It has been a long time since I read His Dark Materials, and I very much enjoyed my time back in Pullman’s Brytain. A curious and thoughtful young boy lives with his parents, in a pub outside Oxford, but as he becomes involved in the life of baby Lyra, he must make a dangerous journey. It’s a magical world, in many senses, and the journey is delightful, frightening, heart-wrenching and full of wonder. I do hope we don’t have to wait too long for the next instalment.
Totally bizarre, The Last Days of New Paris certainly isn’t a book for everyone.
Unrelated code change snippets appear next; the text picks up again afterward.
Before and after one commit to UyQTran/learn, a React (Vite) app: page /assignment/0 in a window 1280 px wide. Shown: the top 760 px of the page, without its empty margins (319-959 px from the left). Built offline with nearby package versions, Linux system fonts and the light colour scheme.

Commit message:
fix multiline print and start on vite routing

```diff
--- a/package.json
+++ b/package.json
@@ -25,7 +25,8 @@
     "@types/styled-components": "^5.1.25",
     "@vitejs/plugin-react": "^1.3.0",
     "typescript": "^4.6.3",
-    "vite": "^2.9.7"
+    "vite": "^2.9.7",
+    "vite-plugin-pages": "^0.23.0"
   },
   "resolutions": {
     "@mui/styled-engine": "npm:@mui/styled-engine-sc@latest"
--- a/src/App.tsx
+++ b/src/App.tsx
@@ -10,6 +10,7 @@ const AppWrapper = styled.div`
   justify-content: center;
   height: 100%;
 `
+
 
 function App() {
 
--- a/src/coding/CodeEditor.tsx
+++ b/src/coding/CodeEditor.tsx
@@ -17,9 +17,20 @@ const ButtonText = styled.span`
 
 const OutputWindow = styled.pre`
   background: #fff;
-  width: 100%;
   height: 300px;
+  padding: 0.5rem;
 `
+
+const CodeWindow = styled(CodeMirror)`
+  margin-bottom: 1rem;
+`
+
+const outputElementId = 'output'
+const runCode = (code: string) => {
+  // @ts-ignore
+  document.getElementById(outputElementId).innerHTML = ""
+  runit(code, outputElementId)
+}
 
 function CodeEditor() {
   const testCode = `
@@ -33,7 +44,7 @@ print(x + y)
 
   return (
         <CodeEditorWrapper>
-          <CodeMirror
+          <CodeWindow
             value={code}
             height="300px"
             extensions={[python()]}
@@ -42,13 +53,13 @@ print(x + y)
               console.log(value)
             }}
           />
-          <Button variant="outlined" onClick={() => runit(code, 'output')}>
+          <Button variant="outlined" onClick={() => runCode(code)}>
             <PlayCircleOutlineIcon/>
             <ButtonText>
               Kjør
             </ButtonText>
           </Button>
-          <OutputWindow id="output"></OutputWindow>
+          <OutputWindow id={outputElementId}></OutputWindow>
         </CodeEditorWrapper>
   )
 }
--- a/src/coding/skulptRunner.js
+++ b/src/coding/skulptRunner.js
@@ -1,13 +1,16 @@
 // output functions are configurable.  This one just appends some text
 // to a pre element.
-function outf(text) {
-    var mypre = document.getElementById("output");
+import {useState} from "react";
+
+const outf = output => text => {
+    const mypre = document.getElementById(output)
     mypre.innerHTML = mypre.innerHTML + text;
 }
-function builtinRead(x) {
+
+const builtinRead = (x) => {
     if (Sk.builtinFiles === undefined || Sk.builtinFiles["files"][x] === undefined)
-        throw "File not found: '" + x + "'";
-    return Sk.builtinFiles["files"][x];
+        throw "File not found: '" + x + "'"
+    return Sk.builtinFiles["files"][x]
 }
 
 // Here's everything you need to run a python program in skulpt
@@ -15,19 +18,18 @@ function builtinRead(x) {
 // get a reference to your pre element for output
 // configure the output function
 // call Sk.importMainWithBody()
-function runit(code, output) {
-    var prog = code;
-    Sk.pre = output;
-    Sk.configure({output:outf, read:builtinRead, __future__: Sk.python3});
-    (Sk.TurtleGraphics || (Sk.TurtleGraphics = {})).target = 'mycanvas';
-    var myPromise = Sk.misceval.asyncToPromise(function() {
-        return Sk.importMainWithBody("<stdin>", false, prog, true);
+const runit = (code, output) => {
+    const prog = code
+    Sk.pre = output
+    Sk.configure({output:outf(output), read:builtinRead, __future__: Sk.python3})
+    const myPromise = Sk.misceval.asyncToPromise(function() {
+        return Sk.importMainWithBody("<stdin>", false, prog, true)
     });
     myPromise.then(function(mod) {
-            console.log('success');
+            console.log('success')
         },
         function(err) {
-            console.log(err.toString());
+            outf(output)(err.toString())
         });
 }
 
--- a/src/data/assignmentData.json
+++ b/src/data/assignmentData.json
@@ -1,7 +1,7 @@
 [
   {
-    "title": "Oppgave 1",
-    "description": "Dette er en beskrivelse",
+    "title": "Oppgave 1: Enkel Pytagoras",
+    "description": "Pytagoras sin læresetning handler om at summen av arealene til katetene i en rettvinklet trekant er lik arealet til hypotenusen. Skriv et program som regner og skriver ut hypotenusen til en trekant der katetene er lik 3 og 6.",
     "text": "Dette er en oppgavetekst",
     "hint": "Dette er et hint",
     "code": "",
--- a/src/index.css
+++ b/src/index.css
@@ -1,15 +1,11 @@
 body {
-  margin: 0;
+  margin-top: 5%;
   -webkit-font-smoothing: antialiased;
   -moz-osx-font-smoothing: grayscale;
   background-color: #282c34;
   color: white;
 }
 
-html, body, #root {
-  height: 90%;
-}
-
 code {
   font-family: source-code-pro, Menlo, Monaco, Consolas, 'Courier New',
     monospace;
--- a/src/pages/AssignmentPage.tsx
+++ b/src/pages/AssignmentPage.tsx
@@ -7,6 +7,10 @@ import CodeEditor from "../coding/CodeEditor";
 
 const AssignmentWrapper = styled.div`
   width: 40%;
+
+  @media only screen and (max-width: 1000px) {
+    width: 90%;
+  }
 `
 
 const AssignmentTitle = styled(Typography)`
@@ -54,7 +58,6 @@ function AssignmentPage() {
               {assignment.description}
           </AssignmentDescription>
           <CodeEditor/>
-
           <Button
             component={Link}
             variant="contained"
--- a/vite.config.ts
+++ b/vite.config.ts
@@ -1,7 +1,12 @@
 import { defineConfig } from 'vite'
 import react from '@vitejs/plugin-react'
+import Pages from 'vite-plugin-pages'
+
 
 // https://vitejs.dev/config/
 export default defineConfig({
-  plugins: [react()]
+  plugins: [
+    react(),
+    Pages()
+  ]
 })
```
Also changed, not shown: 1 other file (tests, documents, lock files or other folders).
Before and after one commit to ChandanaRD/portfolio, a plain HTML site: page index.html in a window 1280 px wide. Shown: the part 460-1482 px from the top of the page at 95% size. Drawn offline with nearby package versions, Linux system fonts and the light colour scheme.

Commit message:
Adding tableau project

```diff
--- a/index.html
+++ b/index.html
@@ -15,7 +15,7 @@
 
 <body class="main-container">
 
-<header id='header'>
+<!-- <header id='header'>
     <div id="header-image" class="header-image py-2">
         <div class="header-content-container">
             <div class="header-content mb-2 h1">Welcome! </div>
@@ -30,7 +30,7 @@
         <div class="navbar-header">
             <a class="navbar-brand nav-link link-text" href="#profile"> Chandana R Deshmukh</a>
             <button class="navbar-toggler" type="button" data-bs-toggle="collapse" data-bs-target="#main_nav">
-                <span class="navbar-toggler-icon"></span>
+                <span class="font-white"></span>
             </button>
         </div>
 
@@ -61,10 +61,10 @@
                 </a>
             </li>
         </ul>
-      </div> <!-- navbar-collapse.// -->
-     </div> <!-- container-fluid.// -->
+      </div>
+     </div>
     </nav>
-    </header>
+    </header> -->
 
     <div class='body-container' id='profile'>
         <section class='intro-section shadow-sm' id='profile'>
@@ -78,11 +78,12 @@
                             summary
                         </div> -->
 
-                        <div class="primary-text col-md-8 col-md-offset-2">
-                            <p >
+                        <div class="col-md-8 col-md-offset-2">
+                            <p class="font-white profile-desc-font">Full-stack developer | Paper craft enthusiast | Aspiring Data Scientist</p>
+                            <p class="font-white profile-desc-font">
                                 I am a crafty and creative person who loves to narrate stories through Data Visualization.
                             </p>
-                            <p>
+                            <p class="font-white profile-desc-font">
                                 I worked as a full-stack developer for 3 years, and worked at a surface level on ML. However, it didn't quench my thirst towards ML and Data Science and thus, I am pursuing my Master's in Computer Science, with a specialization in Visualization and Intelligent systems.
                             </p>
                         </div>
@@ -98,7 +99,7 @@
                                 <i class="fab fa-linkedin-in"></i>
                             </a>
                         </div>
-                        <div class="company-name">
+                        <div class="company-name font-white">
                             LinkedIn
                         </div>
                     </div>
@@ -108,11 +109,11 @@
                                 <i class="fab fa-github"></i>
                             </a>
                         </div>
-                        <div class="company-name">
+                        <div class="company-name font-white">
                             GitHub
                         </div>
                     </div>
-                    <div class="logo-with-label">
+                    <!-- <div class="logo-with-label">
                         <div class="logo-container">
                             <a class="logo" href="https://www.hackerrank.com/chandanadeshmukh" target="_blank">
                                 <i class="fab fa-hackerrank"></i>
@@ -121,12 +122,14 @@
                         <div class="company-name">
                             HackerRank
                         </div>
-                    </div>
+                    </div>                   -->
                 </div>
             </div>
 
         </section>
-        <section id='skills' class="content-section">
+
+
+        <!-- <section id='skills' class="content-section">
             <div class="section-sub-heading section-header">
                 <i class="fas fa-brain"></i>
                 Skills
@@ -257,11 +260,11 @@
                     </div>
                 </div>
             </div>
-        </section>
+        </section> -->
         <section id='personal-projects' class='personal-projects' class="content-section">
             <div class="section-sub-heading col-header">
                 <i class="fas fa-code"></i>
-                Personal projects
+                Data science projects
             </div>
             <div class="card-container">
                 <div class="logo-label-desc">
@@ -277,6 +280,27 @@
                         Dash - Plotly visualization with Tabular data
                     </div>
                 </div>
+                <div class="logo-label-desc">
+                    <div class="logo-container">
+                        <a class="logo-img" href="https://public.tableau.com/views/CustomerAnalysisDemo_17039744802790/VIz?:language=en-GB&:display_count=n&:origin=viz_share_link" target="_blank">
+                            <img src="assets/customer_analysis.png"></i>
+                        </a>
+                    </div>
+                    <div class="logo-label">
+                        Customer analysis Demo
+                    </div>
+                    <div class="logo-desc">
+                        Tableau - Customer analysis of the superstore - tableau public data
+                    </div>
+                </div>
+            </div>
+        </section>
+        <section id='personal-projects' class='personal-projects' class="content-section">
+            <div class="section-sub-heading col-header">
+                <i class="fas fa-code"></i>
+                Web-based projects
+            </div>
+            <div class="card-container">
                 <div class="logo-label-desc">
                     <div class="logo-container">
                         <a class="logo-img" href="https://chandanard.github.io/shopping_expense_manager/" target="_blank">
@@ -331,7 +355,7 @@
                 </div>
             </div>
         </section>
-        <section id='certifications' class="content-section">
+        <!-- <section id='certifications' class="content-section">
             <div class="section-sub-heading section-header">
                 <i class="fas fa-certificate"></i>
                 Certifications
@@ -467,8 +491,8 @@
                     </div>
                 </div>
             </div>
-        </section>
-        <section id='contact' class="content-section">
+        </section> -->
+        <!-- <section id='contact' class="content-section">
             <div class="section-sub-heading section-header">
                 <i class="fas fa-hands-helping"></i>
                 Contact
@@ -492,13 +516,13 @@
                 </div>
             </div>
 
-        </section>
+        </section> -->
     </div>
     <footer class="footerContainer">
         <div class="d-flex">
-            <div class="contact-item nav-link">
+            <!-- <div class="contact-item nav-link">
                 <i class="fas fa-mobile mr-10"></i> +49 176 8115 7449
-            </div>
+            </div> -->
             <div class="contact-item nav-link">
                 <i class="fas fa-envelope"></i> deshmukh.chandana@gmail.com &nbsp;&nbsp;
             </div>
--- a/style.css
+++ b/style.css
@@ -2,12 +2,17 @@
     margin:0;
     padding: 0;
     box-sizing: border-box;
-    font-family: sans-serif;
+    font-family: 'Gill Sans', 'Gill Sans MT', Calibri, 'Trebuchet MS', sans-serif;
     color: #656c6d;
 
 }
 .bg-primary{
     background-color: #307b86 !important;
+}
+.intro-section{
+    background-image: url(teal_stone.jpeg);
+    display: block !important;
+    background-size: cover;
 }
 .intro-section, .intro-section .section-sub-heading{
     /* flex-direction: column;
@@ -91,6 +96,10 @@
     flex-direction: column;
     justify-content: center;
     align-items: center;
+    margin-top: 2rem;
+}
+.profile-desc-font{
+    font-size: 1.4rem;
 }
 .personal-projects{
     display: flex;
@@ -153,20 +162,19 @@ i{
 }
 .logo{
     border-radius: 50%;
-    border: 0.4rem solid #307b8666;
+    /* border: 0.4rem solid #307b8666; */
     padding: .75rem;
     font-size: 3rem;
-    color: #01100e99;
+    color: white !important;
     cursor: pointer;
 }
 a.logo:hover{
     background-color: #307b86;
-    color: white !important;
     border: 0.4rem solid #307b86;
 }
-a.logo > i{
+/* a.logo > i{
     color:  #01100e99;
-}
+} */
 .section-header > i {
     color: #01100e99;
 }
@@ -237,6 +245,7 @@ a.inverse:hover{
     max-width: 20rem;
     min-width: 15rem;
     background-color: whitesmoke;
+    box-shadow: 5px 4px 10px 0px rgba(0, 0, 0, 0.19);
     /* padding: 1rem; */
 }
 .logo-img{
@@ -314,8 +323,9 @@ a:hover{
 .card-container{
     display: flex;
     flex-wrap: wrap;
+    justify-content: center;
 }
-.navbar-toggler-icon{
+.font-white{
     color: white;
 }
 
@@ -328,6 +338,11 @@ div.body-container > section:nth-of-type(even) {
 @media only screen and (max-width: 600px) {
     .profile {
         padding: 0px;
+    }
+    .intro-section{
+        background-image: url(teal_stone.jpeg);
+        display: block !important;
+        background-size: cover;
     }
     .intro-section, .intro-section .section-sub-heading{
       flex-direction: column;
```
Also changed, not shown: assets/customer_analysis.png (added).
It is alternate history set in two time periods, 1941 and 1950. What is created in 1940, leaves Thibaut and Sam still fighting Nazis in 1950 Paris, along with surrealist art that has come to life, and demons. It’s kind of like looking at surrealist artworks; I don’t really have any idea of what is going on, but it is disturbing, intriguing, frightening and somehow beautiful.
The Improbability of Love is the story of an 18th Century French painting, which turns up in a junk shop, and sets an awful lot of drama in motion. It’s a fast-paced mystery/thriller with elements of chick lit and satire. It was a bit of a mixed bag for me, sometimes the sense of everything going wrong before it could go right, just made me want to put it down, and I found some aspects over done, but the resolution was satisfying and the journey often amusing or engaging.